In an interview with St. Kitts and Nevis Information Service (SKNIS) on Thursday, March 31, one enumerator, Mrs. Carla Mills-Diamond, said that it was extremely important for her to participate in the Population and Housing Census especially given its significance.
“I became a volunteer for this exercise because I recognize the importance of having statistics. Statistics drive decisions for us. If we want to provide statistics to be a part of any international body it is really important that we have captured that data and we have captured it accurately,” said Mrs. Mills-Diamond.
She noted that the training is vital as it prepares enumerators to face unforeseen challenges.
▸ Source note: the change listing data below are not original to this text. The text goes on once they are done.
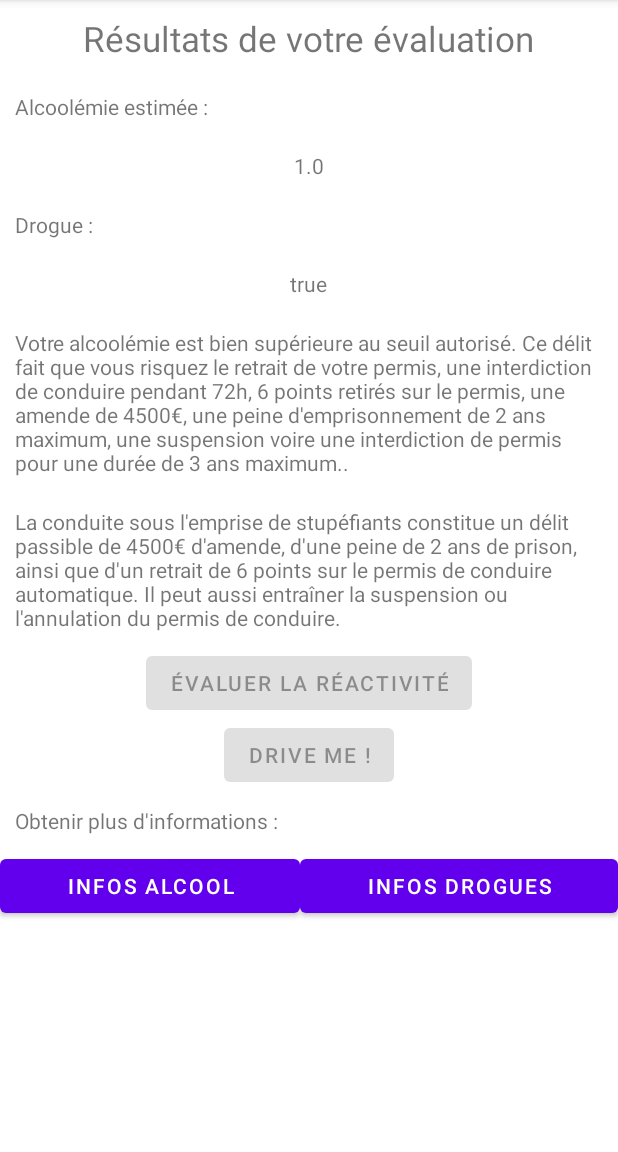
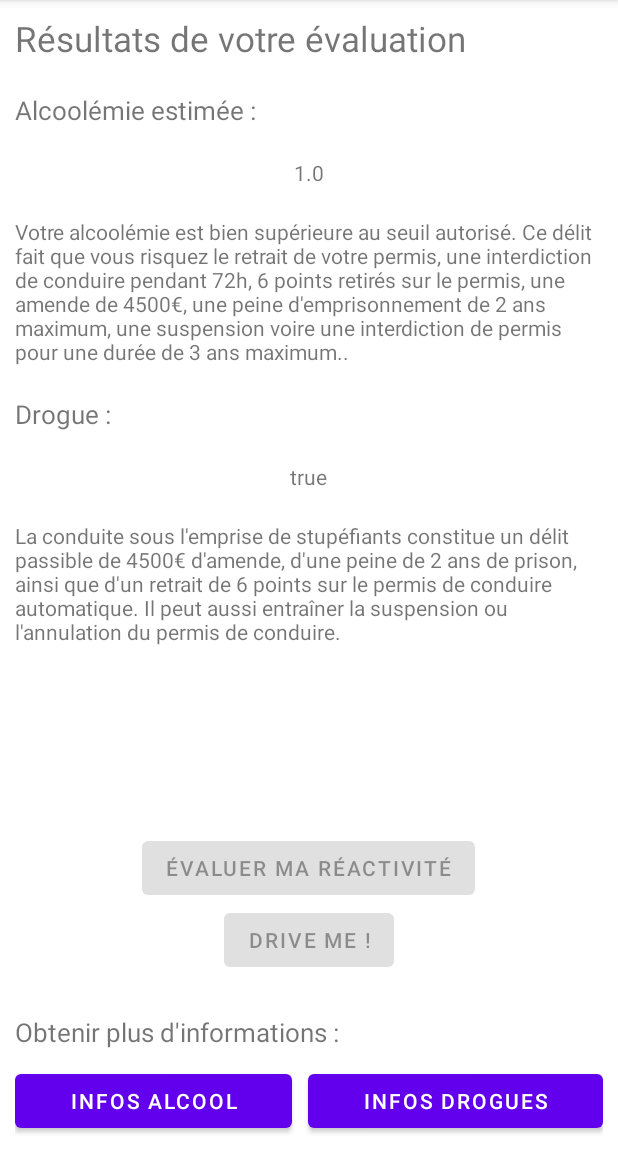
Before and after one commit to LogarithmeNeper/IFYouDrive, an Android app: the EvaluateRisks screen opened directly, with no data from a screen before it, on a phone screen of 412 x 824 dp, the part 84-1236 px from its top. Run offline under Robolectric (Android 15) with nearby library versions, the phone set to English and light mode, and no system bars.

Commit message:
improvement on test results appearance

```diff
--- a/app/src/main/res/layout/activity_evaluate_risks.xml
+++ b/app/src/main/res/layout/activity_evaluate_risks.xml
@@ -1,54 +1,43 @@
 <?xml version="1.0" encoding="utf-8"?>
-<LinearLayout
+<RelativeLayout
     xmlns:android="http://schemas.android.com/apk/res/android"
     xmlns:app="http://schemas.android.com/apk/res-auto"
     xmlns:tools="http://schemas.android.com/tools"
     android:layout_width="match_parent"
     android:layout_height="match_parent"
+    android:padding="10dp"
     tools:context=".MainActivity"
     android:orientation="vertical">
 
     <ScrollView
         android:layout_width="match_parent"
-        android:layout_height="match_parent">
+        android:layout_height="match_parent"
+        android:layout_above="@id/reactivity_button">
+
         <LinearLayout
             android:layout_width="match_parent"
-            android:layout_height="match_parent"
+            android:layout_height="wrap_content"
             android:orientation="vertical">
 
             <TextView
                 android:layout_width="wrap_content"
                 android:layout_height="wrap_content"
-                android:layout_margin="10sp"
-                android:layout_gravity="center_horizontal"
+                android:layout_marginBottom="10dp"
                 android:textSize="23sp"
                 android:text="Résultats de votre évaluation"/>
 
             <TextView
                 android:layout_width="match_parent"
                 android:layout_height="wrap_content"
-                android:layout_margin="10dp"
+                android:layout_marginVertical="10dp"
+                android:textSize="17dp"
                 android:text="Alcoolémie estimée :"/>
 
             <TextView
                 android:id="@+id/estimation_field"
                 android:layout_width="wrap_content"
                 android:layout_height="wrap_content"
-                android:layout_margin="10dp"
-                android:layout_gravity="center_horizontal"
-                android:text=""/>
-
-            <TextView
-                android:layout_width="match_parent"
-                android:layout_height="wrap_content"
-                android:layout_margin="10dp"
-                android:text="Drogue : "/>
-
-            <TextView
-                android:id="@+id/drugs_field"
-                android:layout_width="wrap_content"
-                android:layout_height="wrap_content"
-                android:layout_margin="10dp"
+                android:layout_marginVertical="10dp"
                 android:layout_gravity="center_horizontal"
                 android:text=""/>
 
@@ -56,37 +45,63 @@
                 android:id="@+id/risks_alcohol"
                 android:layout_width="match_parent"
                 android:layout_height="wrap_content"
-                android:layout_margin="10dp"
+                android:layout_marginVertical="10dp"
+                android:text=""/>
+
+            <TextView
+                android:layout_width="match_parent"
+                android:layout_height="wrap_content"
+                android:layout_marginVertical="10dp"
+                android:textSize="17dp"
+                android:text="Drogue : "/>
+
+            <TextView
+                android:id="@+id/drugs_field"
+                android:layout_width="wrap_content"
+                android:layout_height="wrap_content"
+                android:layout_marginVertical="10dp"
+                android:layout_gravity="center_horizontal"
                 android:text=""/>
 
             <TextView
                 android:id="@+id/risks_drugs"
                 android:layout_width="match_parent"
                 android:layout_height="wrap_content"
-                android:layout_margin="10dp"
+                android:layout_marginVertical="10dp"
                 android:text=""/>
+
+        </LinearLayout>
+    </ScrollView>
 
     <Button
         android:id="@+id/reactivity_button"
         android:layout_width="wrap_content"
         android:layout_height="wrap_content"
         android:layout_gravity="center_horizontal"
-                android:text="Évaluer la réactivité"/>
+        android:layout_above="@id/skip_drive_button"
+        android:layout_centerHorizontal="true"
+        android:text="Évaluer ma réactivité"/>
 
     <Button
         android:id="@+id/skip_drive_button"
         android:layout_width="wrap_content"
         android:layout_height="wrap_content"
         android:layout_gravity="center_horizontal"
+        android:layout_above="@id/info_text"
+        android:layout_centerHorizontal="true"
+        android:layout_marginBottom="15dp"
         android:text="Drive me !"/>
 
-
     <TextView
+        android:id="@+id/info_text"
         android:layout_width="match_parent"
         android:layout_height="wrap_content"
-                android:layout_margin="10dp"
+        android:layout_marginVertical="10dp"
+        android:layout_above="@id/info_layout"
+        android:textSize="17dp"
         android:text="Obtenir plus d'informations :"/>
     <LinearLayout
+        android:id="@+id/info_layout"
         android:layout_width="match_parent"
         android:layout_height="wrap_content"
         android:layout_alignParentBottom="true"
@@ -97,18 +112,18 @@
             android:layout_width="wrap_content"
             android:layout_height="wrap_content"
             android:layout_alignParentTop="false"
-                    android:layout_weight="0.5"
+            android:layout_marginRight="5dp"
+            android:layout_weight="1"
             android:text="Infos alcool"/>
 
         <Button
             android:id="@+id/drugs_info"
             android:layout_width="wrap_content"
             android:layout_height="wrap_content"
-                    android:layout_weight="0.5"
+            android:layout_marginLeft="5dp"
+            android:layout_weight="1"
             android:text="Infos drogues"/>
+
     </LinearLayout>
 
-
-        </LinearLayout>
-    </ScrollView>
-</LinearLayout>
+</RelativeLayout>
```
Lines whose indentation alone changed are shown as unchanged.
“I do understand the importance of training because we are going to meet with people with different personalities and for persons who would have had different ways of looking at the Census the process can be intrusive and if you are not properly trained you can meet up on some sensitive aspects that could really make persons uncomfortable,” said Mrs. Mills-Diamond. “So, I think it is quite fitting that we get the training so that when we go into the field we know how to handle certain situations.”
Another enumerator, Craig McDowell, shared similar sentiments, adding that the onus is on the trainees to be professional while in the field.
“We need to be on our p’s and q’s so that we can go out in the field and get the correct information so that the objective of the Census can be met,” said Mr. McDowell. “It is up to us to convince and persuade the individuals to participate in the process. This process benefits us all and it is important that we do our part to be counted.
One aspect of the Census process that is of critical importance to the enumerators is the fact that they had to take an Oath of Confidentiality. Mrs. Mills-Diamond said that after going through the questionnaire she understood the importance of secrecy, adding that the general public will require the assurance that the information they give will not be disclosed.